── Task data ──

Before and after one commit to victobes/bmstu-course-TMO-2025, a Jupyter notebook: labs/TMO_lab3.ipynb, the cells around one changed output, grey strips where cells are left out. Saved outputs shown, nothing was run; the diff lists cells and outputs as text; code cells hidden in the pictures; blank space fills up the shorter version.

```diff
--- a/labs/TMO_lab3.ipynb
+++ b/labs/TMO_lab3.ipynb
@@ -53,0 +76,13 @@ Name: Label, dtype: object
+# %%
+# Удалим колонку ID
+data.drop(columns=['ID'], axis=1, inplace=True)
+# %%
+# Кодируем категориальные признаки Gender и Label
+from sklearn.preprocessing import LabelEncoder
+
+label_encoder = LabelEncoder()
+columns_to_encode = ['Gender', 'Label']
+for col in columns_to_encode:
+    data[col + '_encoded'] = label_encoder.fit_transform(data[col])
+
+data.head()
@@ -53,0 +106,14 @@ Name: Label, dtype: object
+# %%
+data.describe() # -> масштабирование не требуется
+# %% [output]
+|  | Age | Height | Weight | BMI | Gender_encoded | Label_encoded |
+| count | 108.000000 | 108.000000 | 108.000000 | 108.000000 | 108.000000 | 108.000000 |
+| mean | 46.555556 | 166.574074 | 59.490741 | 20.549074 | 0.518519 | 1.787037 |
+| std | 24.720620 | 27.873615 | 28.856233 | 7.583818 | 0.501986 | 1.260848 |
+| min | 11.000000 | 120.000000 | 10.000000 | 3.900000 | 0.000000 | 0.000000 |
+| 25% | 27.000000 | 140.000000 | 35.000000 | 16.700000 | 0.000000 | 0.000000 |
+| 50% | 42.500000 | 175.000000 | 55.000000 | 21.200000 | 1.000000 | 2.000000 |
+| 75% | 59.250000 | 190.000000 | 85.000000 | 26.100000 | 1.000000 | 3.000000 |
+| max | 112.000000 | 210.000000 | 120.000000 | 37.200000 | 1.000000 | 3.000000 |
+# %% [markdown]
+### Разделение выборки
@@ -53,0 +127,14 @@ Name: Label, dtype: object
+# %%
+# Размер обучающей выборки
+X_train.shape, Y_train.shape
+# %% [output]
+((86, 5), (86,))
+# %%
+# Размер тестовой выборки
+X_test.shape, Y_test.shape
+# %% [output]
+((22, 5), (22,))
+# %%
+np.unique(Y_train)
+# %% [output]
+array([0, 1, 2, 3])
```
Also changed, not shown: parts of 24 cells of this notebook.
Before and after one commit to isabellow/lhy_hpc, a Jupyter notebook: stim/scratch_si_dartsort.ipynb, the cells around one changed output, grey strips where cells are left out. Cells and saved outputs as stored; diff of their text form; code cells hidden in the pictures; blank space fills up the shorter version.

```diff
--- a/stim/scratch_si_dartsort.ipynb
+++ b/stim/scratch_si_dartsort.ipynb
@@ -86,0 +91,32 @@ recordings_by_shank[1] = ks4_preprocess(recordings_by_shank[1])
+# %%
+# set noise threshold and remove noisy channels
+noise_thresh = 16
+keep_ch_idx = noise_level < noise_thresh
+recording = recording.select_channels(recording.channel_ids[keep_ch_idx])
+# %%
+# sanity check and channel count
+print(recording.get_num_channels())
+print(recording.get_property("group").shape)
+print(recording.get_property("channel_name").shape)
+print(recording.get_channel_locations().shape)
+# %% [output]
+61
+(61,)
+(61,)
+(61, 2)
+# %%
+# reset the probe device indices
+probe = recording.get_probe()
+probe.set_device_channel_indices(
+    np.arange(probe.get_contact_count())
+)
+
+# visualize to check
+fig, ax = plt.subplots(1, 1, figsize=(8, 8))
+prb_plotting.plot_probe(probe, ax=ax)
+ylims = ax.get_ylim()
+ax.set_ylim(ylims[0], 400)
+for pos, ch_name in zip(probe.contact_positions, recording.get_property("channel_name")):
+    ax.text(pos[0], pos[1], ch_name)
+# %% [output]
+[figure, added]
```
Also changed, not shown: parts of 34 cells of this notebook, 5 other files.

───

What to work on: Restate the entries above, keeping every word intact.

Response to this exercise:
Before and after one commit to victobes/bmstu-course-TMO-2025, a Jupyter notebook: labs/TMO_lab3.ipynb, the cells around one changed output, grey strips where cells are left out. Saved outputs shown, nothing was run; the diff lists cells and outputs as text; code cells hidden in the pictures; blank space fills up the shorter version.

```diff
--- a/labs/TMO_lab3.ipynb
+++ b/labs/TMO_lab3.ipynb
@@ -53,0 +76,13 @@ Name: Label, dtype: object
+# %%
+# Удалим колонку ID
+data.drop(columns=['ID'], axis=1, inplace=True)
+# %%
+# Кодируем категориальные признаки Gender и Label
+from sklearn.preprocessing import LabelEncoder
+
+label_encoder = LabelEncoder()
+columns_to_encode = ['Gender', 'Label']
+for col in columns_to_encode:
+    data[col + '_encoded'] = label_encoder.fit_transform(data[col])
+
+data.head()
@@ -53,0 +106,14 @@ Name: Label, dtype: object
+# %%
+data.describe() # -> масштабирование не требуется
+# %% [output]
+|  | Age | Height | Weight | BMI | Gender_encoded | Label_encoded |
+| count | 108.000000 | 108.000000 | 108.000000 | 108.000000 | 108.000000 | 108.000000 |
+| mean | 46.555556 | 166.574074 | 59.490741 | 20.549074 | 0.518519 | 1.787037 |
+| std | 24.720620 | 27.873615 | 28.856233 | 7.583818 | 0.501986 | 1.260848 |
+| min | 11.000000 | 120.000000 | 10.000000 | 3.900000 | 0.000000 | 0.000000 |
+| 25% | 27.000000 | 140.000000 | 35.000000 | 16.700000 | 0.000000 | 0.000000 |
+| 50% | 42.500000 | 175.000000 | 55.000000 | 21.200000 | 1.000000 | 2.000000 |
+| 75% | 59.250000 | 190.000000 | 85.000000 | 26.100000 | 1.000000 | 3.000000 |
+| max | 112.000000 | 210.000000 | 120.000000 | 37.200000 | 1.000000 | 3.000000 |
+# %% [markdown]
+### Разделение выборки
@@ -53,0 +127,14 @@ Name: Label, dtype: object
+# %%
+# Размер обучающей выборки
+X_train.shape, Y_train.shape
+# %% [output]
+((86, 5), (86,))
+# %%
+# Размер тестовой выборки
+X_test.shape, Y_test.shape
+# %% [output]
+((22, 5), (22,))
+# %%
+np.unique(Y_train)
+# %% [output]
+array([0, 1, 2, 3])
```
Also changed, not shown: parts of 24 cells of this notebook.
Before and after one commit to isabellow/lhy_hpc, a Jupyter notebook: stim/scratch_si_dartsort.ipynb, the cells around one changed output, grey strips where cells are left out. Cells and saved outputs as stored; diff of their text form; code cells hidden in the pictures; blank space fills up the shorter version.

```diff
--- a/stim/scratch_si_dartsort.ipynb
+++ b/stim/scratch_si_dartsort.ipynb
@@ -86,0 +91,32 @@ recordings_by_shank[1] = ks4_preprocess(recordings_by_shank[1])
+# %%
+# set noise threshold and remove noisy channels
+noise_thresh = 16
+keep_ch_idx = noise_level < noise_thresh
+recording = recording.select_channels(recording.channel_ids[keep_ch_idx])
+# %%
+# sanity check and channel count
+print(recording.get_num_channels())
+print(recording.get_property("group").shape)
+print(recording.get_property("channel_name").shape)
+print(recording.get_channel_locations().shape)
+# %% [output]
+61
+(61,)
+(61,)
+(61, 2)
+# %%
+# reset the probe device indices
+probe = recording.get_probe()
+probe.set_device_channel_indices(
+    np.arange(probe.get_contact_count())
+)
+
+# visualize to check
+fig, ax = plt.subplots(1, 1, figsize=(8, 8))
+prb_plotting.plot_probe(probe, ax=ax)
+ylims = ax.get_ylim()
+ax.set_ylim(ylims[0], 400)
+for pos, ch_name in zip(probe.contact_positions, recording.get_property("channel_name")):
+    ax.text(pos[0], pos[1], ch_name)
+# %% [output]
+[figure, added]
```
Also changed, not shown: parts of 34 cells of this notebook, 5 other files.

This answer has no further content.